Daniel Johnson (2003)

Education, at its best, often allows you different ways of travel.  Sometimes it is like a long bicycle ride:  you slow down and get away from the highways to look more carefully around you.  At other times, education can be like flight, a chance to glide above the fields and look toward the horizon.

Not only is this year’s Junior Distinguished Faculty Award recipient a faithful bike rider, but he is also a licensed pilot.  Many times you will see him carting his bike into his office after the long ride to work.  Like a good cyclist, he helps students venture off the familiar roads, breathe fresh air and develop their own strength.  In his courses he prompts students to think in new and bold ways about the nature of Christians’ ethical engagement and to discover their calling.  He helps us perceive the people and the ideas that often get shoved to the edges by the mainstream traffic.  Whether he is teaching statistics or theory, he strives to make the complex ideas accessible, to inspire students’ confidence even as he startles their complacency. 
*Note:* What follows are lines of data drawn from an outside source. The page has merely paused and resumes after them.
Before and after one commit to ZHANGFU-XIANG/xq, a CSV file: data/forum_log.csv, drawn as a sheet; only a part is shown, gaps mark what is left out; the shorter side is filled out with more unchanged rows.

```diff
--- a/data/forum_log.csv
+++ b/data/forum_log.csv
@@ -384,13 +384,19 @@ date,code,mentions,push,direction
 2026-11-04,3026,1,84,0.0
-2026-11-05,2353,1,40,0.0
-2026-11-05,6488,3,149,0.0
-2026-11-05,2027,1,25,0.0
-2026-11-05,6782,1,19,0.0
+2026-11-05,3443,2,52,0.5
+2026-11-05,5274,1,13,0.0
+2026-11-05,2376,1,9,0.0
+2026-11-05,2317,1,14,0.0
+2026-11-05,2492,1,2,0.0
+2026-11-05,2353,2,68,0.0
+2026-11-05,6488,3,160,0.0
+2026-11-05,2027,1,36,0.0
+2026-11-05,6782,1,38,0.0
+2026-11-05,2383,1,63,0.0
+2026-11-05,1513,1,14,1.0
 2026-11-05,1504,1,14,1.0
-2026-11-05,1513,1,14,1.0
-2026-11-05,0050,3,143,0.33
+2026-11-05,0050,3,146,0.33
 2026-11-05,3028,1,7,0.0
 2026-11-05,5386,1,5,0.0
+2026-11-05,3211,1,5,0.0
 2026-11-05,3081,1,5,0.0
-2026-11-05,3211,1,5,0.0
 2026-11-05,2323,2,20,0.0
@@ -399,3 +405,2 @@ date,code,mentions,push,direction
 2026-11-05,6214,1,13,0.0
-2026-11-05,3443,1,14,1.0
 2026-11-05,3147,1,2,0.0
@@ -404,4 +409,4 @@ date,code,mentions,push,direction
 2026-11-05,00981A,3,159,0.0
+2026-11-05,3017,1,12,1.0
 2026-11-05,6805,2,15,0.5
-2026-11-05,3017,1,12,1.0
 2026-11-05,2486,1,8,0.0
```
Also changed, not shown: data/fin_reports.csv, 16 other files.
And, like the pilot that he is, he can show us the full vista and panorama before us.  As a scholar, he challenges evangelicals to be wary of moral posturing and more committed to promoting social hope.  In his five years at Gordon he has been a department chair, a member of the Core Committee, a coordinator of the Gordon College Symposium, an occasional host for the Faculty Forum, and a faculty advisor for student clubs—and in all these endeavors strives to promote a curriculum and an intellectual culture concerned with Christians’ moral and social responsibilities.


I once asked a group of students what they most appreciated about this instructor, and they told me that they liked his enthusiasm, his discernment, and his really, really colorful socks.  For that enthusiasm and discernment, as well as his ability to help us see more fully the many colors in the world, I am pleased to present this year’s Junior Distinguished Faculty Award to assistant professor of sociology Dr. Daniel Johnson.